# Task goal:
From the entries, copy every line that carries the string "Built".

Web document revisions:
....

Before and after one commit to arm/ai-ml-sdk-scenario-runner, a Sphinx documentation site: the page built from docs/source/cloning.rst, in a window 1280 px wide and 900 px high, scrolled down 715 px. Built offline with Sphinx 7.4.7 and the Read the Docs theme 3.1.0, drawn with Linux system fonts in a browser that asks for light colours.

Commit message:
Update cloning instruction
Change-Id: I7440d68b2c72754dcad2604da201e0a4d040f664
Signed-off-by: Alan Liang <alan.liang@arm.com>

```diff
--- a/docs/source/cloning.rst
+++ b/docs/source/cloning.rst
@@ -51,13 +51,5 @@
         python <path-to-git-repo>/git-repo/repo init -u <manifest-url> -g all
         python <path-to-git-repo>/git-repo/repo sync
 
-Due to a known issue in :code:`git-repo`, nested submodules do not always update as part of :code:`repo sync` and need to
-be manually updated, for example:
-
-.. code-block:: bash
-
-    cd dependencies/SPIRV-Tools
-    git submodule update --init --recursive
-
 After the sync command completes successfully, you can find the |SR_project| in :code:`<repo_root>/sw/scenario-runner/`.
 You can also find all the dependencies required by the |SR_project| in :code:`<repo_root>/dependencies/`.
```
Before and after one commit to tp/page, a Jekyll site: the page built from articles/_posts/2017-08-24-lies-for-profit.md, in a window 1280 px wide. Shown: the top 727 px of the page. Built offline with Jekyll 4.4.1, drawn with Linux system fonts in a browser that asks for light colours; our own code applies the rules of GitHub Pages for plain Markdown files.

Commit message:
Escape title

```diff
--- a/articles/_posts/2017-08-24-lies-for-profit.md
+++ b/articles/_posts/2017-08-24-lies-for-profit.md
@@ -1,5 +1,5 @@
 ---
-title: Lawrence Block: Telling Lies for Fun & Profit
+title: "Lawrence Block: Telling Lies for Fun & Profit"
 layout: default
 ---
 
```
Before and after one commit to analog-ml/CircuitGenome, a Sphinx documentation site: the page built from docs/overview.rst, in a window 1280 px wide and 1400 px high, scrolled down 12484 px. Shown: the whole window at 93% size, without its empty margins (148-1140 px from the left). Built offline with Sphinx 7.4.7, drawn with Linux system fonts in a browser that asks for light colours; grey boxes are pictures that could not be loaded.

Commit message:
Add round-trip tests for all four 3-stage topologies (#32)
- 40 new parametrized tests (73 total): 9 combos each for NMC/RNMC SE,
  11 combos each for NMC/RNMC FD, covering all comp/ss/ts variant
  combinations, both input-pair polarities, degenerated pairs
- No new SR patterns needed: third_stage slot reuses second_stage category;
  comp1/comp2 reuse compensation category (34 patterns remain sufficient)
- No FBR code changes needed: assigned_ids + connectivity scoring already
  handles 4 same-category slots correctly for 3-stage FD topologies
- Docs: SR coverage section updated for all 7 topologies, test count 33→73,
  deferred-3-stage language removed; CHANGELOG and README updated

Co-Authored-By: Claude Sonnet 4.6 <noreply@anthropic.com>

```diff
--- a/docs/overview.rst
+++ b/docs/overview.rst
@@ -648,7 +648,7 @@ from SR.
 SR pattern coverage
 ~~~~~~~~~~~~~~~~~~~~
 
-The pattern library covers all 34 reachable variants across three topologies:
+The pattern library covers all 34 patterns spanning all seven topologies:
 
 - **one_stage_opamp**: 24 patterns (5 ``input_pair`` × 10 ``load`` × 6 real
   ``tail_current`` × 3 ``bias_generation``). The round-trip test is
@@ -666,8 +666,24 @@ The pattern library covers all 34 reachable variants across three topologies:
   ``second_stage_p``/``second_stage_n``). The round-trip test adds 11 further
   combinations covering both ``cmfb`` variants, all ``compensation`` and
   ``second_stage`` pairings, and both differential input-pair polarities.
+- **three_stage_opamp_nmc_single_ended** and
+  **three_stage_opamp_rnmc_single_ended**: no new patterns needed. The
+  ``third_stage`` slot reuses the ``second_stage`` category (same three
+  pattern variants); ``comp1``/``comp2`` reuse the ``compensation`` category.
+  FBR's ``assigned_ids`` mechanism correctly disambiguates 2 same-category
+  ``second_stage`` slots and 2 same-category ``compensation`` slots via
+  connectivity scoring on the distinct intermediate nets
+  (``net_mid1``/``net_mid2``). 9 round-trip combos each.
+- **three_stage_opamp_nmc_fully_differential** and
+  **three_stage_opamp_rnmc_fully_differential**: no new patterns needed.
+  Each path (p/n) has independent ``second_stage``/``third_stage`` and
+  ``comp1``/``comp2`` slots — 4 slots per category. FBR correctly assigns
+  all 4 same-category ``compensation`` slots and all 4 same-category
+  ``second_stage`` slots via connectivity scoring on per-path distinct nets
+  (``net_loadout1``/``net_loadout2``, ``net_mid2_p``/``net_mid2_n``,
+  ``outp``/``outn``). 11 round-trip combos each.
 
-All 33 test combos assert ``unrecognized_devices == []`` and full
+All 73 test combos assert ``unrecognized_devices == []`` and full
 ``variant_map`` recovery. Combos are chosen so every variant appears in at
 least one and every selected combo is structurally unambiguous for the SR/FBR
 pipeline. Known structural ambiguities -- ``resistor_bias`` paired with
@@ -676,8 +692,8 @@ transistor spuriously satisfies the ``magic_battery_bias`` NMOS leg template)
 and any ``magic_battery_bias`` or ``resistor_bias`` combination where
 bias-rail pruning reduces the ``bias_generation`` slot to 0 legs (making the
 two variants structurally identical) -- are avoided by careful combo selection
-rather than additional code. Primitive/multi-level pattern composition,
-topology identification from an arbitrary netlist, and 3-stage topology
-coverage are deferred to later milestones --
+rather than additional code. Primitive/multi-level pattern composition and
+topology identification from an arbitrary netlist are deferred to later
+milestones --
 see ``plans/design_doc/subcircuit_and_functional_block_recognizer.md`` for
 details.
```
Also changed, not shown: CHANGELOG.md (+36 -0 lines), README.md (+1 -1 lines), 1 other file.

....

# Task response:
Before and after one commit to arm/ai-ml-sdk-scenario-runner, a Sphinx documentation site: the page built from docs/source/cloning.rst, in a window 1280 px wide and 900 px high, scrolled down 715 px. Built offline with Sphinx 7.4.7 and the Read the Docs theme 3.1.0, drawn with Linux system fonts in a browser that asks for light colours.
Before and after one commit to tp/page, a Jekyll site: the page built from articles/_posts/2017-08-24-lies-for-profit.md, in a window 1280 px wide. Shown: the top 727 px of the page. Built offline with Jekyll 4.4.1, drawn with Linux system fonts in a browser that asks for light colours; our own code applies the rules of GitHub Pages for plain Markdown files.
Before and after one commit to analog-ml/CircuitGenome, a Sphinx documentation site: the page built from docs/overview.rst, in a window 1280 px wide and 1400 px high, scrolled down 12484 px. Shown: the whole window at 93% size, without its empty margins (148-1140 px from the left). Built offline with Sphinx 7.4.7, drawn with Linux system fonts in a browser that asks for light colours; grey boxes are pictures that could not be loaded.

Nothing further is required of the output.